Tapeworm should be considered a significant pathogen in young horses: findings presented at recent equine colic symposium
Tapeworm infections were found to be a significant concern in horse management when colic cases in four yearlings were investigated.
The individual colic cases occurred over several years (one in 2014, and three in 2019/2020) at a well-managed Thoroughbred stud farm. Two of the yearlings required euthanasia while two made a full recovery. Post mortem/laparotomy examinations of three yearlings revealed large live tapeworm infections, and three of the cases suffered ileocaecal intussusception; where a section of the intestine slides inside an adjacent section. This was despite the yearlings being treated with praziquantel (tapeworm treatment) at 6 and 12 months of age.
The most concerning finding was that two of the live tapeworm infections were discovered just days after the yearlings had received the praziquantel dose, therefore raising suspicions of praziquantel resistance (meaning the drug would no longer kill tapeworms).
During 2019, all 15 yearlings on the stud farm were tested using the EquiSal Tapeworm saliva test and were all found to have high ‘saliva score’ results, therefore demonstrating significant tapeworm-specific antibody responses. Repeat testing over 14 weeks after treatment showed seven yearlings with reductions in specific antibody levels, but five yearlings remained the same or increased. The only yearling to reach ‘low’ diagnosis after treatment was a filly who had previously spent time on box rest without access to grazing. It is expected that significant reductions in EquiSal saliva scores will occur within two to three months of treatment providing there is no reinfection or evidence of resistance. Research conducted by the EquiSal team has shown that in horses where tapeworm reinfection is prevented (by restricting access to grazing), 90 % of horses in the study (19) reduced to low within 10 weeks and all had reduced to low within 12 weeks.
At Deben Valley Equine, EquiSal tests are available to buy individually or as part of our annual worming programme.
Jess Spanton, the lead veterinary surgeon, commented, “While this case study hasn’t generated firm conclusions of praziquantel resistance, the large live tapeworm infections discovered days after treatment are very concerning, suggesting that a level of resistance to anti-tapeworm treatments is a strong possibility. Tapeworm infections in horses, and in particular youngstock, should be closely monitored to prevent horses suffering clinical disease, which in some cases can be severe. The benefit of testing for tapeworm is that anti-tapeworm dosing frequency and management practices can be altered in response to results, and in some cases may identify whether there is a potential for resistance.’
Dr Corrine Austin, founder of EquiSal Tapeworm testing, said “It is very common for horses in high risk environments, such as youngstock or herds with existing tapeworm infections, to have high EquiSal results despite receiving 6 monthly doses of anti-tapeworm treatment. Our research has shown that this is usually due to rapid reinfection from the pasture after treatment. More frequent saliva test monitoring and subsequent treatment is essential to manage horses at risk of developing clinical symptoms. Just as important is identifying horses which don’t need treatment – approximately 70% of those tested – meaning the only two drugs we have available for treating tapeworm can be saved for when they are really needed, thus slowing the development of resistance.”
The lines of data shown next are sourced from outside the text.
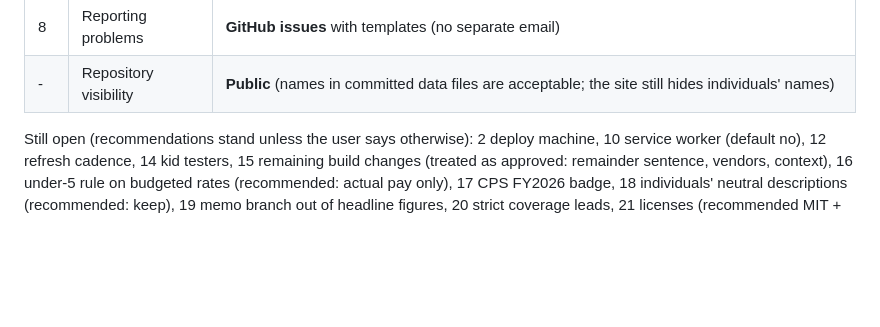
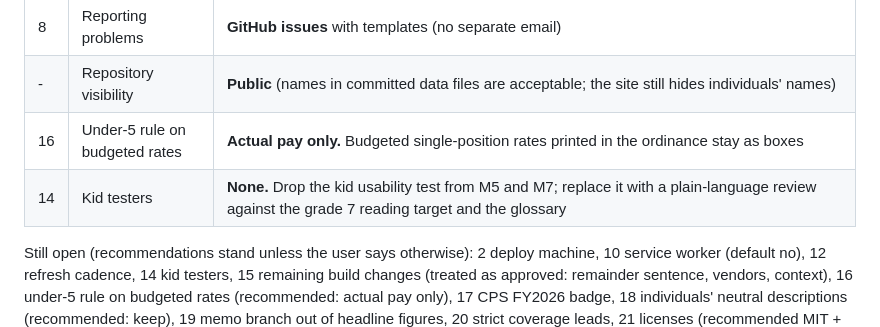
Before and after one commit to JkokGettys/chicagobudget, a Markdown page: research/website_plan.md, the part around the change. Rendered like a GitHub page; blank space fills up the shorter version.

Commit message:
website_plan: under-5 rule applies to actual pay only; no kid testers

```diff
--- a/research/website_plan.md
+++ b/research/website_plan.md
@@ -745,6 +745,8 @@ Decided by the user on 2026-10-03:
 | 13 | Launch scope | **Everything** (all three governments and the counted-twice branch) |
 | 8 | Reporting problems | **GitHub issues** with templates (no separate email) |
 | - | Repository visibility | **Public** (names in committed data files are acceptable; the site still hides individuals' names) |
+| 16 | Under-5 rule on budgeted rates | **Actual pay only.** Budgeted single-position rates printed in the ordinance stay as boxes |
+| 14 | Kid testers | **None.** Drop the kid usability test from M5 and M7; replace it with a plain-language review against the grade 7 reading target and the glossary |
 
 Still open (recommendations stand unless the user says otherwise): 2 deploy machine, 10 service worker (default no), 12 refresh cadence, 14 kid testers, 15 remaining build changes (treated as approved: remainder sentence, vendors, context), 16 under-5 rule on budgeted rates (recommended: actual pay only), 17 CPS FY2026 badge, 18 individuals' neutral descriptions (recommended: keep), 19 memo branch out of headline figures, 20 strict coverage leads, 21 licenses (recommended MIT + CC BY 4.0), 22 contribution scope.
 
```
Tapeworm and Horse Health
Tapeworm infections can pose a significant threat to horse health, as they have been associated with various clinical cases of colic and intestinal obstruction, as follows:-
- Intussusception, a form of colic where one part of the intestine telescopes into another
- Caecal perforation or rupture, leading to peritonitis, wherein contents of the caecum leak out and cause infection of the abdominal cavity (peritoneum)
- Thickening of the ileo-caecal junction and mucosa, leading to intestinal obstruction due to the gut in this area moving abnormally
- Intestinal obstruction, as above and can be caused by a large mass of tapeworms blocking the junction between the small and large intestine
- Ileal or caecal torsion, meaning twisting of the intestines causing severe pain and obstruction.
Horses may present with recurrent colic over a few weeks, with bouts becoming more frequent and more severe. Alternatively, there may be a sudden onset of colic with severe pain. The most common problem is a mild colic due to the constricted nutrient flow as the contents of the intestines get backed up.
Larger tapeworm burdens are more likely to be of clinical significance, but even moderate burdens can result in damage to the intestinal mucosa. It has been shown that the higher the infection site in the gut, the more likely the horse is to suffer from colic. Due to the small intestinal region in which tapeworms attach – the ileo-caecal junction – tapeworms tend to cluster close together, so combining into a mass large enough to cause severe lesions.
Given the correlation of infection intensity to horse intestinal health, and concerns for dewormer resistance, there is an increasingly recognised need for accurate diagnostic tests.
How many horses have a tapeworm burden?
Of horses tested to date, only a quarter have an infection requiring treatment. This finding suggests that a huge number of horses (approximately 3/4) are receiving routine tapeworm treatment when they don’t need it.
From EquiSal (Austin Davis Biologicals Ltd)